Read the lines below, and copy any that contain the string "images".

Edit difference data
>>
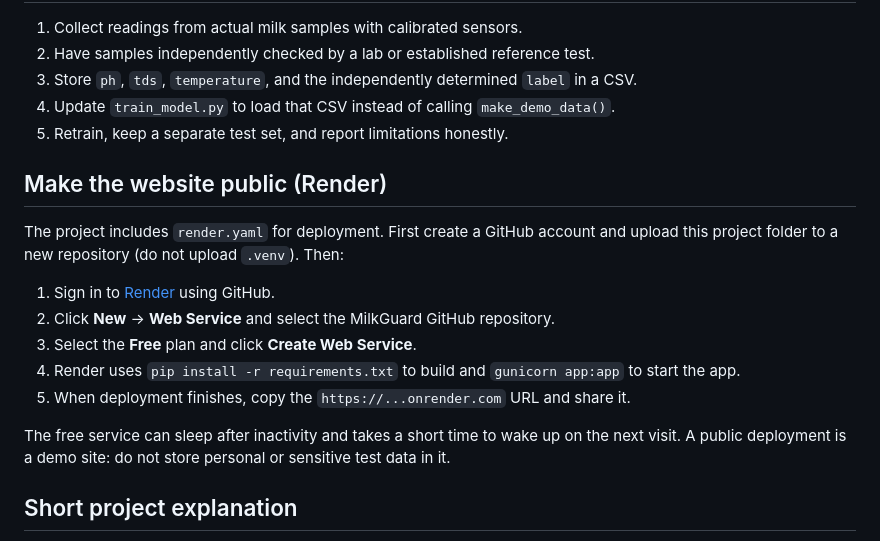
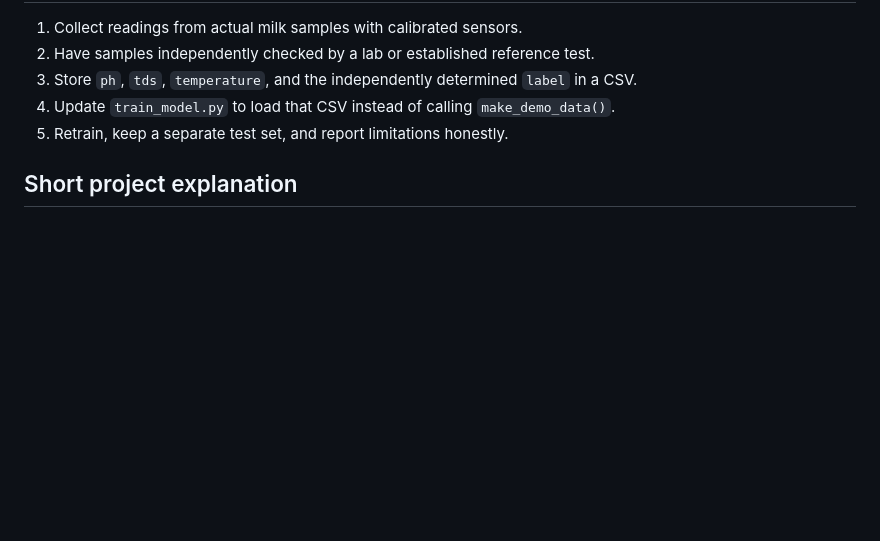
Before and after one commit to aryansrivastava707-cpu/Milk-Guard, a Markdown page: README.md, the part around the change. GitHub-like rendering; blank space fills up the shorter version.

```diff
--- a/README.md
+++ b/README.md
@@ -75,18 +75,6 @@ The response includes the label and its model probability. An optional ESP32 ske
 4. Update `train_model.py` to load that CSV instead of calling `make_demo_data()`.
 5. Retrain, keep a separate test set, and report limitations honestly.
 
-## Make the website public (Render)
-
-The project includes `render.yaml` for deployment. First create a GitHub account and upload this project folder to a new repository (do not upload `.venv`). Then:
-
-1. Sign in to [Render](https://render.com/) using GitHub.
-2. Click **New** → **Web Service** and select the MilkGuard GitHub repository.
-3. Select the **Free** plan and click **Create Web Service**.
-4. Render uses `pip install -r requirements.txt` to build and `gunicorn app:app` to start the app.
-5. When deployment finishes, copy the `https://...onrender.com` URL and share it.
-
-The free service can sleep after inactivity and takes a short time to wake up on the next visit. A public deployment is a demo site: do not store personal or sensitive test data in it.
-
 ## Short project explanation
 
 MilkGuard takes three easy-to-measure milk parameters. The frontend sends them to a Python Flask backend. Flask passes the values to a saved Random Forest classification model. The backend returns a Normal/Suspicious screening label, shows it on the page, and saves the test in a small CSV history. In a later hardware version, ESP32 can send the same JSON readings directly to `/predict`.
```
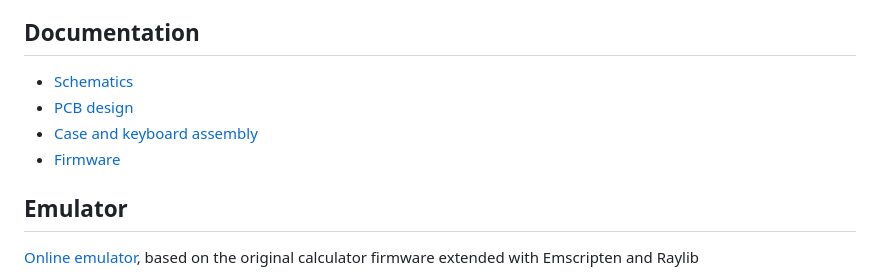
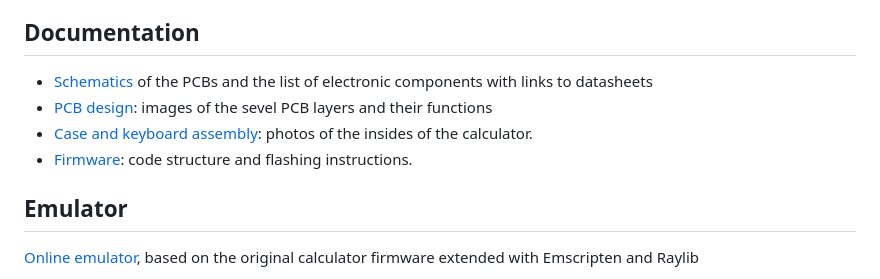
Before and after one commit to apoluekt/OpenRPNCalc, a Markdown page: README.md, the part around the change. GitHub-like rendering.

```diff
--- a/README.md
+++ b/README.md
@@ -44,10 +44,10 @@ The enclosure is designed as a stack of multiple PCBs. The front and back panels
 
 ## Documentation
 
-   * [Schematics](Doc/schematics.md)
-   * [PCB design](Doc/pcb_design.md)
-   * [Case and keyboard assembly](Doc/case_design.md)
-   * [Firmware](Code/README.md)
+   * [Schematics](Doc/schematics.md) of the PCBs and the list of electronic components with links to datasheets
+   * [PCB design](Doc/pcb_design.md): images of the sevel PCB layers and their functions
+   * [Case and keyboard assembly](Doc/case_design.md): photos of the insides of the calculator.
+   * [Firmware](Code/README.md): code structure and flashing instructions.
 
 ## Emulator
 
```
<<
>>
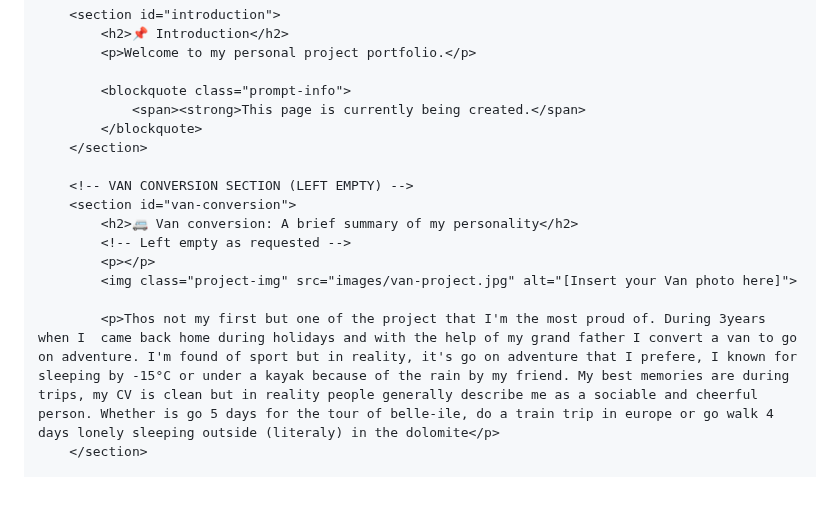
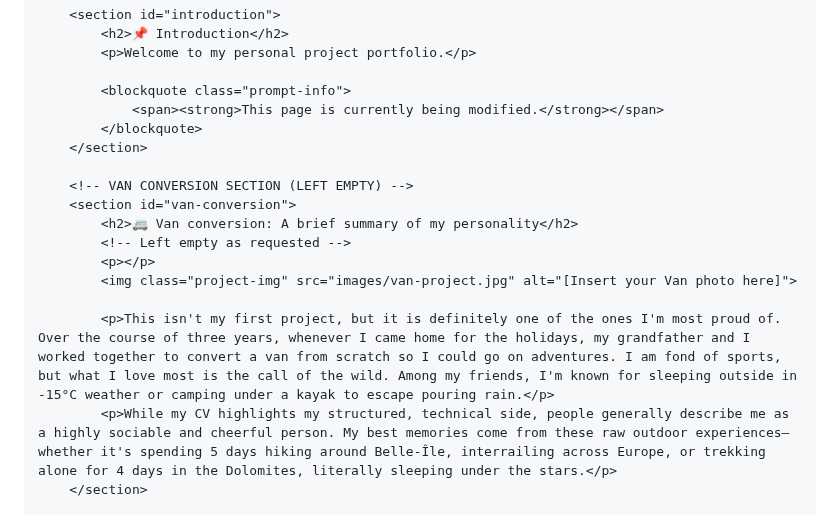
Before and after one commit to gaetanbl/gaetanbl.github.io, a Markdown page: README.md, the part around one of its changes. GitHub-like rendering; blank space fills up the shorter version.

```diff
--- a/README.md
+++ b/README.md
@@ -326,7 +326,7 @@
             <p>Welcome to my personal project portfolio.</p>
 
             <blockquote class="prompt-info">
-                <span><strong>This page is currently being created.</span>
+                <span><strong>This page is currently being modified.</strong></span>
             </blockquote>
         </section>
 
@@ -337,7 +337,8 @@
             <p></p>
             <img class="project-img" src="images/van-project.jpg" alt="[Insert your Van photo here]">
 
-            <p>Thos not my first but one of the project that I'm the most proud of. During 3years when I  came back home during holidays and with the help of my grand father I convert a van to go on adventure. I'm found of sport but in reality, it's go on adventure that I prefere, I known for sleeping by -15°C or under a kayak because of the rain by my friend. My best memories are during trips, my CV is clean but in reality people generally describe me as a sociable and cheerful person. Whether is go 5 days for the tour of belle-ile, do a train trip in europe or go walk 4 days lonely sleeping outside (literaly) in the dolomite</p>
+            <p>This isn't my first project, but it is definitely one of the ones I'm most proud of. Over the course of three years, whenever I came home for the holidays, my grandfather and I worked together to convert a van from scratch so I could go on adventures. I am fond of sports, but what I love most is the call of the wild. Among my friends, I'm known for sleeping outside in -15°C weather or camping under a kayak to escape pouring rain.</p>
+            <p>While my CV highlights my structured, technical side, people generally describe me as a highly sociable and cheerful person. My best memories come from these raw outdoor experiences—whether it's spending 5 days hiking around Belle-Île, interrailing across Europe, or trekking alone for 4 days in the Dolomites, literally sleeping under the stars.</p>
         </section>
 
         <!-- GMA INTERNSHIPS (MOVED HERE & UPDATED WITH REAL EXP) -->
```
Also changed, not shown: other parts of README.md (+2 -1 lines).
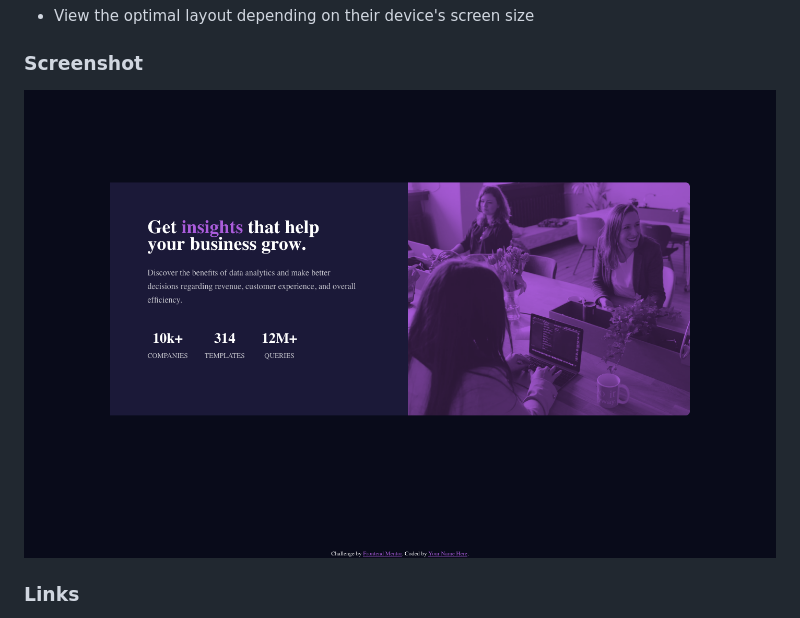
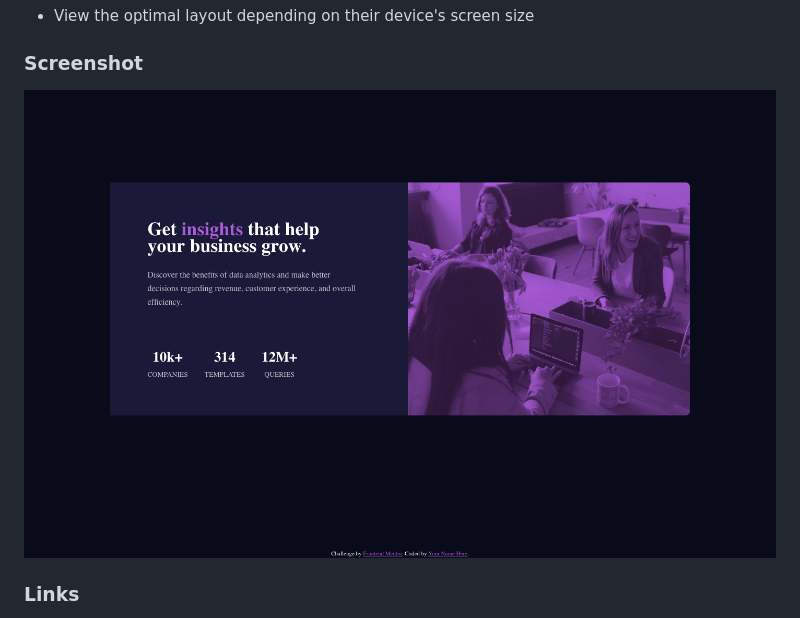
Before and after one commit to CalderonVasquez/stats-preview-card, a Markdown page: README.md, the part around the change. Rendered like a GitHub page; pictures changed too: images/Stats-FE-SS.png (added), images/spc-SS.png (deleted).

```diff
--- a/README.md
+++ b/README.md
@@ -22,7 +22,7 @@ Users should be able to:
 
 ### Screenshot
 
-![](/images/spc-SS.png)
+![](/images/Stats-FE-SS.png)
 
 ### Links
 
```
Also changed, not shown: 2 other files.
<<
>>
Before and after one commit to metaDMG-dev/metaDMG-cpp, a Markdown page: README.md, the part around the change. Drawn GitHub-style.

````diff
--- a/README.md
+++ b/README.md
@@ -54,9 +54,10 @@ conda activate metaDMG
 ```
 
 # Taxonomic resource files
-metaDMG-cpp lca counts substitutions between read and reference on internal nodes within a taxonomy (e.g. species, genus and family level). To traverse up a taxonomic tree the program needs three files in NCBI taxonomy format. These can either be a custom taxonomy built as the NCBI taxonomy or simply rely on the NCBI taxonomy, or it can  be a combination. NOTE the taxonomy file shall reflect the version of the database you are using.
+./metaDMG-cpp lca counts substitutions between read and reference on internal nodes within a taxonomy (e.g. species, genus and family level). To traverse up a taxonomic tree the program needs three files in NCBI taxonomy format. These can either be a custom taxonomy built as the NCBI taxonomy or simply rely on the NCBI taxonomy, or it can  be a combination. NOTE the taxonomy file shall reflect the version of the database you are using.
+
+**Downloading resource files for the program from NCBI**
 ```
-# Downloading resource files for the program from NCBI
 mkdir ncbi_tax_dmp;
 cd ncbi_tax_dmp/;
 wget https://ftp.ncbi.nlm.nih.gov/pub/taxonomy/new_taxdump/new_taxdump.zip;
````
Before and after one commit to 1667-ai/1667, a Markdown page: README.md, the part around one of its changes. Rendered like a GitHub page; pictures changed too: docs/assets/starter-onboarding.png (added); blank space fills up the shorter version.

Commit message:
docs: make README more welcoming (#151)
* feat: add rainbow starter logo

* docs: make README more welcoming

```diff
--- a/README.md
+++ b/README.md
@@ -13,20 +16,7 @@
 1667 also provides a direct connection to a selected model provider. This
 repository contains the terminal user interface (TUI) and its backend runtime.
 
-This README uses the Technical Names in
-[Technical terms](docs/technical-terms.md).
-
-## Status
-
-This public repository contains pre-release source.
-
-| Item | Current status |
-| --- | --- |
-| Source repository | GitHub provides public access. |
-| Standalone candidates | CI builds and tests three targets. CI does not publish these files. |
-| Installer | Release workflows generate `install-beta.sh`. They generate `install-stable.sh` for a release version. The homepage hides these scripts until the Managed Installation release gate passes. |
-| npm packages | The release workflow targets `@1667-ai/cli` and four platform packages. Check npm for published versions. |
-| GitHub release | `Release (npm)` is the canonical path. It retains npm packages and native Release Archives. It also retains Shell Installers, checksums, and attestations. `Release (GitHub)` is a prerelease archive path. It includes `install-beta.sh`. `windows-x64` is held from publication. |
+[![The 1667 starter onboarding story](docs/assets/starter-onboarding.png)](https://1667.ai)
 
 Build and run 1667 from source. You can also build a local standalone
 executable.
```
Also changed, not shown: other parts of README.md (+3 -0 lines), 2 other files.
<<
Answer to the problem:
+   * [PCB design](Doc/pcb_design.md): images of the sevel PCB layers and their functions
             <img class="project-img" src="images/van-project.jpg" alt="[Insert your Van photo here]">
Before and after one commit to CalderonVasquez/stats-preview-card, a Markdown page: README.md, the part around the change. Rendered like a GitHub page; pictures changed too: images/Stats-FE-SS.png (added), images/spc-SS.png (deleted).
-![](/images/spc-SS.png)
+![](/images/Stats-FE-SS.png)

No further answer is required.